The government's "bad bank" plan and the stimulus package will most likely continue to make headlines throughout the rest of the week and both will be the center of discussion among Wall Street pundits. As the details of both plans leak out, it will most likely add to volatility in the entire market, especially in the financial sector.Considering the possibility of increased volatility and uncertainty, how should you play it? One way to play the market this week is to focus on an area that nobody is really talking about -- and technically might be setting up for higher prices. One such area: The Russell 2000 (small-cap stock index), which on Friday surged 15.62 points (3.43%) to 470.70. To read (and see) more, visit Stockpickr.com.
More from Investing
Netflix Loses Top Emmy Awards Haul To AT&T-Owned HBO, Amazon Closes Gap
Netflix shares edged lower in pre-market trading Monday after the online streaming and production group lost its place as overall winner in this year's Emmy Awards as larger media and tech companies continue to challenge its market dominance.
Dow Futures Fall, European Stocks Slide on German Factory Data; Oil Extends Gain

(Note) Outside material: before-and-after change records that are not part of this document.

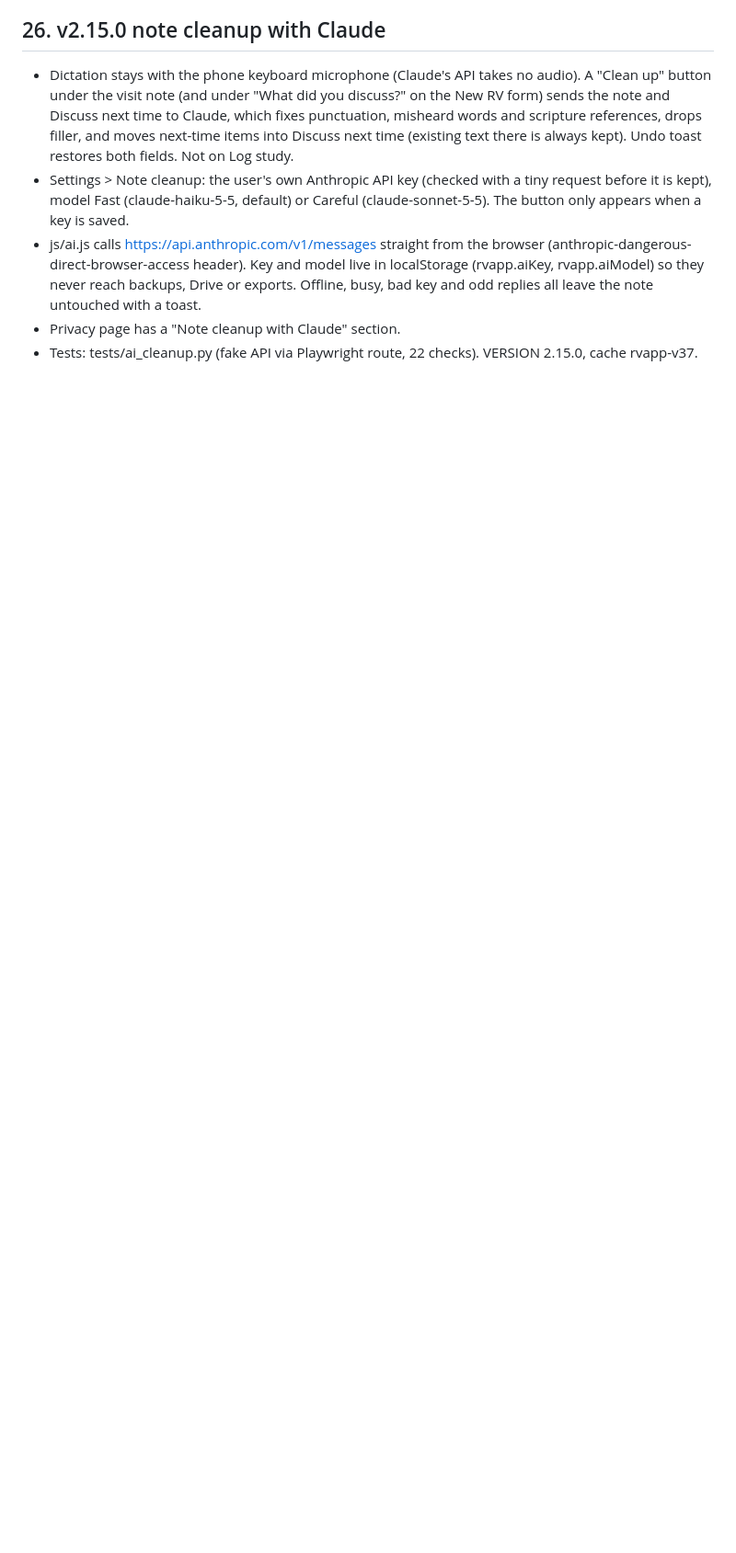
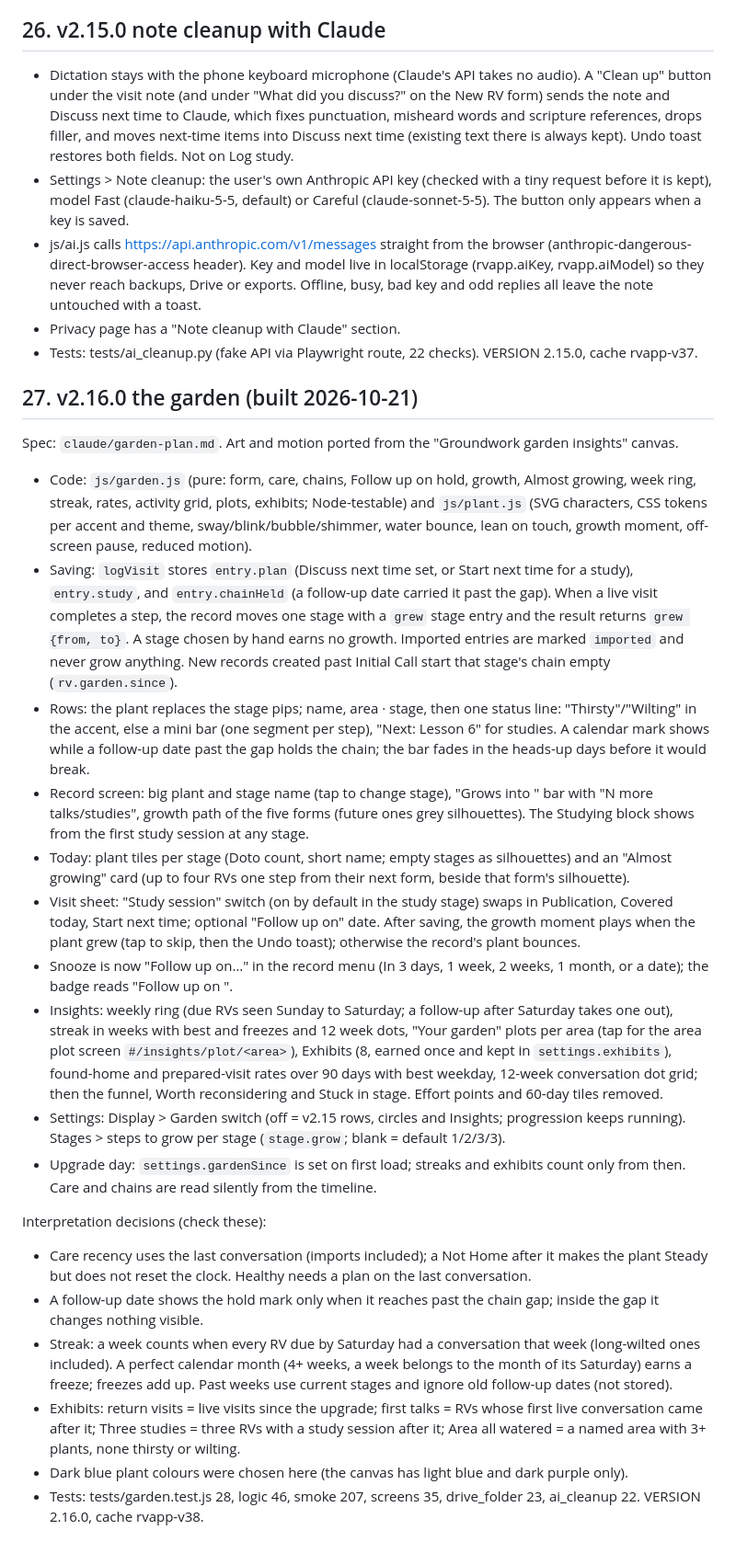
Before and after one commit to SwingTreeCactus/Groundwork, a Markdown page: docs/DESIGN.md, the part around the change. Shown at 92% size. Rendered like a GitHub page; blank space fills up the shorter version.

Commit message:
Design doc: v2.16 garden section
Co-Authored-By: Claude Opus 5.5 <noreply@anthropic.com>
Claude-Session: https://claude.ai/code/session_01VBnVhMB1YQXSd7YFfWnan2

```diff
--- a/docs/DESIGN.md
+++ b/docs/DESIGN.md
@@ -318,3 +318,25 @@ Mockups were made in a session on 2026-10-20 (rendered with the real app styles
 - js/ai.js calls https://api.anthropic.com/v1/messages straight from the browser (anthropic-dangerous-direct-browser-access header). Key and model live in localStorage (rvapp.aiKey, rvapp.aiModel) so they never reach backups, Drive or exports. Offline, busy, bad key and odd replies all leave the note untouched with a toast.
 - Privacy page has a "Note cleanup with Claude" section.
 - Tests: tests/ai_cleanup.py (fake API via Playwright route, 22 checks). VERSION 2.15.0, cache rvapp-v37.
+
+## 27. v2.16.0 the garden (built 2026-10-21)
+
+Spec: `claude/garden-plan.md`. Art and motion ported from the "Groundwork garden insights" canvas.
+- Code: `js/garden.js` (pure: form, care, chains, Follow up on hold, growth, Almost growing, week ring, streak, rates, activity grid, plots, exhibits; Node-testable) and `js/plant.js` (SVG characters, CSS tokens per accent and theme, sway/blink/bubble/shimmer, water bounce, lean on touch, growth moment, off-screen pause, reduced motion).
+- Saving: `logVisit` stores `entry.plan` (Discuss next time set, or Start next time for a study), `entry.study`, and `entry.chainHeld` (a follow-up date carried it past the gap). When a live visit completes a step, the record moves one stage with a `grew` stage entry and the result returns `grew {from, to}`. A stage chosen by hand earns no growth. Imported entries are marked `imported` and never grow anything. New records created past Initial Call start that stage's chain empty (`rv.garden.since`).
+- Rows: the plant replaces the stage pips; name, area · stage, then one status line: "Thirsty"/"Wilting" in the accent, else a mini bar (one segment per step), "Next: Lesson 6" for studies. A calendar mark shows while a follow-up date past the gap holds the chain; the bar fades in the heads-up days before it would break.
+- Record screen: big plant and stage name (tap to change stage), "Grows into <next>" bar with "N more talks/studies", growth path of the five forms (future ones grey silhouettes). The Studying block shows from the first study session at any stage.
+- Today: plant tiles per stage (Doto count, short name; empty stages as silhouettes) and an "Almost growing" card (up to four RVs one step from their next form, beside that form's silhouette).
+- Visit sheet: "Study session" switch (on by default in the study stage) swaps in Publication, Covered today, Start next time; optional "Follow up on" date. After saving, the growth moment plays when the plant grew (tap to skip, then the Undo toast); otherwise the record's plant bounces.
+- Snooze is now "Follow up on…" in the record menu (In 3 days, 1 week, 2 weeks, 1 month, or a date); the badge reads "Follow up on <date>".
+- Insights: weekly ring (due RVs seen Sunday to Saturday; a follow-up after Saturday takes one out), streak in weeks with best and freezes and 12 week dots, "Your garden" plots per area (tap for the area plot screen `#/insights/plot/<area>`), Exhibits (8, earned once and kept in `settings.exhibits`), found-home and prepared-visit rates over 90 days with best weekday, 12-week conversation dot grid; then the funnel, Worth reconsidering and Stuck in stage. Effort points and 60-day tiles removed.
+- Settings: Display > Garden switch (off = v2.15 rows, circles and Insights; progression keeps running). Stages > steps to grow per stage (`stage.grow`; blank = default 1/2/3/3).
+- Upgrade day: `settings.gardenSince` is set on first load; streaks and exhibits count only from then. Care and chains are read silently from the timeline.
+
+Interpretation decisions (check these):
+- Care recency uses the last conversation (imports included); a Not Home after it makes the plant Steady but does not reset the clock. Healthy needs a plan on the last conversation.
+- A follow-up date shows the hold mark only when it reaches past the chain gap; inside the gap it changes nothing visible.
+- Streak: a week counts when every RV due by Saturday had a conversation that week (long-wilted ones included). A perfect calendar month (4+ weeks, a week belongs to the month of its Saturday) earns a freeze; freezes add up. Past weeks use current stages and ignore old follow-up dates (not stored).
+- Exhibits: return visits = live visits since the upgrade; first talks = RVs whose first live conversation came after it; Three studies = three RVs with a study session after it; Area all watered = a named area with 3+ plants, none thirsty or wilting.
+- Dark blue plant colours were chosen here (the canvas has light blue and dark purple only).
+- Tests: tests/garden.test.js 28, logic 46, smoke 207, screens 35, drive_folder 23, ai_cleanup 22. VERSION 2.16.0, cache rvapp-v38.
```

Global stocks drifted lower Monday, pulling U.S. equity futures into the red, as investors entered the final full trading week of the third quarter with a new set of concerns, including suddenly-rising oil prices and gummed-up lending markets on Wall Street, to add to worries over growth, trade and Fed rate policies.
Germany Limps Closer to Recession as Factory Output Plunges to 2009 Lows
Germany's powerful manufacturing economy slowed to levels last seen during the global financial crisis this month, according to private data published Monday, cementing the case for recession in Europe's biggest economy.
Thomas Cook Collapse Leaves 500,000 Travelers Stranded: European Airlines Gain
U.K. travel group Thomas Cook collapsed into bankruptcy Monday, leaving hundreds of thousands of holiday markers stranded around the world after the 180-year old firm failed to secure rescue funding from its creditors.